: Obama 53%, McCain 43%.
If anything the internals are even more devastating than the topline ...
Overall, Obama is leading 53 percent to 43 percent among likely voters, and for the first time in the general-election campaign, voters gave the Democrat a clear edge on tax policy and providing strong leadership.
McCain has made little headway in his attempts to convince voters that Obama is too "risky" or too "liberal." Rather, recent strategic shifts may have hurt the Republican nominee, who now has higher negative ratings than his rival and is seen as mostly attacking his opponent rather than addressing the issues that voters care about. Even McCain's supporters are now less enthusiastic about his candidacy, returning to levels not seen since before the Republican National Convention.

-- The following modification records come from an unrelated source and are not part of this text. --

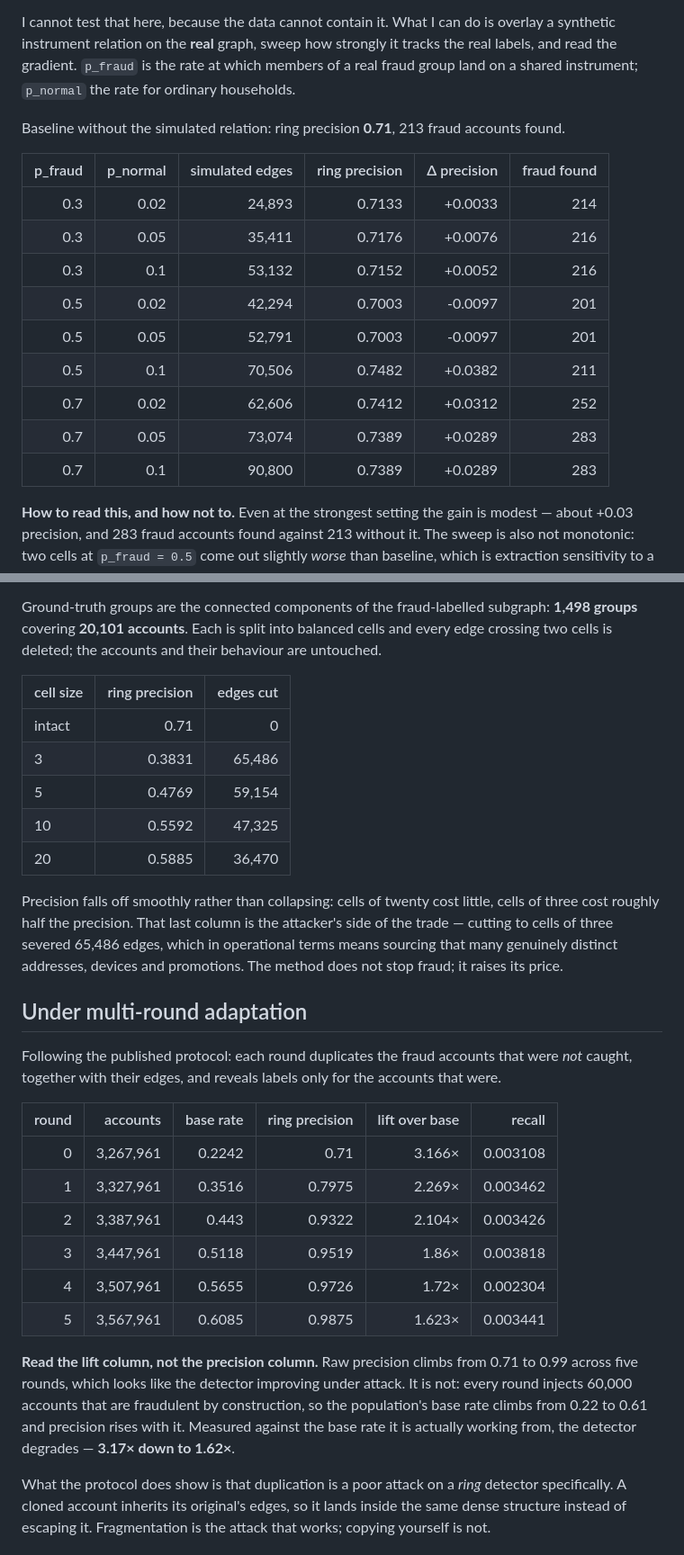
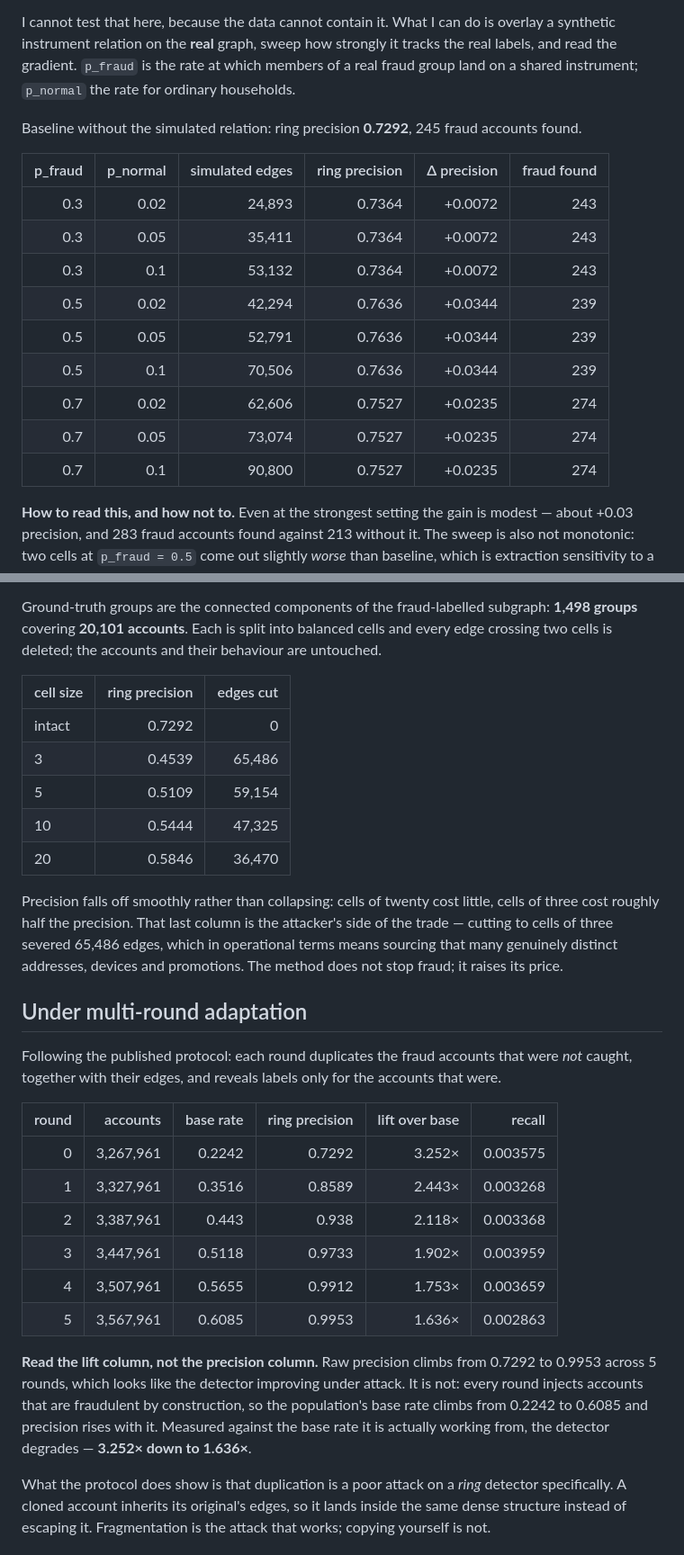
Before and after one commit to adarshcod30/Orbweaver, a Markdown page: docs/results.md, 2 parts joined by grey strips. Shown: that part at 90% size. GitHub-like rendering.

```diff
--- a/docs/results.md
+++ b/docs/results.md
@@ -117,19 +118,19 @@ PPA has no payment-level relation. All eight of its relations are platform-nativ
 
 I cannot test that here, because the data cannot contain it. What I can do is overlay a synthetic instrument relation on the **real** graph, sweep how strongly it tracks the real labels, and read the gradient. `p_fraud` is the rate at which members of a real fraud group land on a shared instrument; `p_normal` the rate for ordinary households.
 
-Baseline without the simulated relation: ring precision **0.71**, 213 fraud accounts found.
+Baseline without the simulated relation: ring precision **0.7292**, 245 fraud accounts found.
 
 | p_fraud | p_normal | simulated edges | ring precision | Δ precision | fraud found |
 |---:|---:|---:|---:|---:|---:|
-| 0.3 | 0.02 | 24,893 | 0.7133 | +0.0033 | 214 |
-| 0.3 | 0.05 | 35,411 | 0.7176 | +0.0076 | 216 |
-| 0.3 | 0.1 | 53,132 | 0.7152 | +0.0052 | 216 |
-| 0.5 | 0.02 | 42,294 | 0.7003 | -0.0097 | 201 |
-| 0.5 | 0.05 | 52,791 | 0.7003 | -0.0097 | 201 |
-| 0.5 | 0.1 | 70,506 | 0.7482 | +0.0382 | 211 |
-| 0.7 | 0.02 | 62,606 | 0.7412 | +0.0312 | 252 |
-| 0.7 | 0.05 | 73,074 | 0.7389 | +0.0289 | 283 |
-| 0.7 | 0.1 | 90,800 | 0.7389 | +0.0289 | 283 |
+| 0.3 | 0.02 | 24,893 | 0.7364 | +0.0072 | 243 |
+| 0.3 | 0.05 | 35,411 | 0.7364 | +0.0072 | 243 |
+| 0.3 | 0.1 | 53,132 | 0.7364 | +0.0072 | 243 |
+| 0.5 | 0.02 | 42,294 | 0.7636 | +0.0344 | 239 |
+| 0.5 | 0.05 | 52,791 | 0.7636 | +0.0344 | 239 |
+| 0.5 | 0.1 | 70,506 | 0.7636 | +0.0344 | 239 |
+| 0.7 | 0.02 | 62,606 | 0.7527 | +0.0235 | 274 |
+| 0.7 | 0.05 | 73,074 | 0.7527 | +0.0235 | 274 |
+| 0.7 | 0.1 | 90,800 | 0.7527 | +0.0235 | 274 |
 
 **How to read this, and how not to.** Even at the strongest setting the gain is modest — about +0.03 precision, and 283 fraud accounts found against 213 without it. The sweep is also not monotonic: two cells at `p_fraud = 0.5` come out slightly *worse* than baseline, which is extraction sensitivity to a changed graph rather than a real effect. The honest summary is that a payment edge helps at the margin here, not that it transforms the problem.
 
@@ -143,11 +144,11 @@ Ground-truth groups are the connected components of the fraud-labelled subgraph:
 
 | cell size | ring precision | edges cut |
 |---|---:|---:|
-| intact | 0.71 | 0 |
-| 3 | 0.3831 | 65,486 |
-| 5 | 0.4769 | 59,154 |
-| 10 | 0.5592 | 47,325 |
-| 20 | 0.5885 | 36,470 |
+| intact | 0.7292 | 0 |
+| 3 | 0.4539 | 65,486 |
+| 5 | 0.5109 | 59,154 |
+| 10 | 0.5444 | 47,325 |
+| 20 | 0.5846 | 36,470 |
 
 Precision falls off smoothly rather than collapsing: cells of twenty cost little, cells of three cost roughly half the precision. That last column is the attacker's side of the trade — cutting to cells of three severed 65,486 edges, which in operational terms means sourcing that many genuinely distinct addresses, devices and promotions. The method does not stop fraud; it raises its price.
 
@@ -157,14 +158,14 @@ Following the published protocol: each round duplicates the fraud accounts that
 
 | round | accounts | base rate | ring precision | lift over base | recall |
 |---:|---:|---:|---:|---:|---:|
-| 0 | 3,267,961 | 0.2242 | 0.71 | 3.166× | 0.003108 |
-| 1 | 3,327,961 | 0.3516 | 0.7975 | 2.269× | 0.003462 |
-| 2 | 3,387,961 | 0.443 | 0.9322 | 2.104× | 0.003426 |
-| 3 | 3,447,961 | 0.5118 | 0.9519 | 1.86× | 0.003818 |
-| 4 | 3,507,961 | 0.5655 | 0.9726 | 1.72× | 0.002304 |
-| 5 | 3,567,961 | 0.6085 | 0.9875 | 1.623× | 0.003441 |
+| 0 | 3,267,961 | 0.2242 | 0.7292 | 3.252× | 0.003575 |
+| 1 | 3,327,961 | 0.3516 | 0.8589 | 2.443× | 0.003268 |
+| 2 | 3,387,961 | 0.443 | 0.938 | 2.118× | 0.003368 |
+| 3 | 3,447,961 | 0.5118 | 0.9733 | 1.902× | 0.003959 |
+| 4 | 3,507,961 | 0.5655 | 0.9912 | 1.753× | 0.003659 |
+| 5 | 3,567,961 | 0.6085 | 0.9953 | 1.636× | 0.002863 |
 
-**Read the lift column, not the precision column.** Raw precision climbs from 0.71 to 0.99 across five rounds, which looks like the detector improving under attack. It is not: every round injects 60,000 accounts that are fraudulent by construction, so the population's base rate climbs from 0.22 to 0.61 and precision rises with it. Measured against the base rate it is actually working from, the detector degrades — **3.17× down to 1.62×**.
+**Read the lift column, not the precision column.** Raw precision climbs from 0.7292 to 0.9953 across 5 rounds, which looks like the detector improving under attack. It is not: every round injects accounts that are fraudulent by construction, so the population's base rate climbs from 0.2242 to 0.6085 and precision rises with it. Measured against the base rate it is actually working from, the detector degrades — **3.252× down to 1.636×**.
 
 What the protocol does show is that duplication is a poor attack on a *ring* detector specifically. A cloned account inherits its original's edges, so it lands inside the same dense structure instead of escaping it. Fragmentation is the attack that works; copying yourself is not.
 
```
Also changed, not shown: other parts of docs/results.md (+38 -37 lines), FAILURES.md (+2 -2 lines), README.md (+5 -5 lines), docs/figures/adversarial.png, docs/figures/headline_precision_vs_cost.png, docs/figures/ring_precision_grid.png, 2 other files.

Conversely, Obama's pitch to the middle class on taxes is beginning to sink in; nearly as many said they think their taxes would go up under a McCain administration as under an Obama presidency, and more see their burdens easing with the Democrat in the White House.
Once McCain loses the contest on leadership, unless he's going to run on green backgrounds, what's he got?Late Update
: Just a few more of the internals because they're pretty striking. On who's the stronger leader: Obama 54%, McCain 40%. Who better understands the economic problems people in this country are having: Obama 58%, McCain 28%. Given that McCain's entire campaign is based on his leadership credentials and that we're in the throes of an historic economic crisis, I don't know which of those two numbers are more devastating for McCain. But they're both awful bad.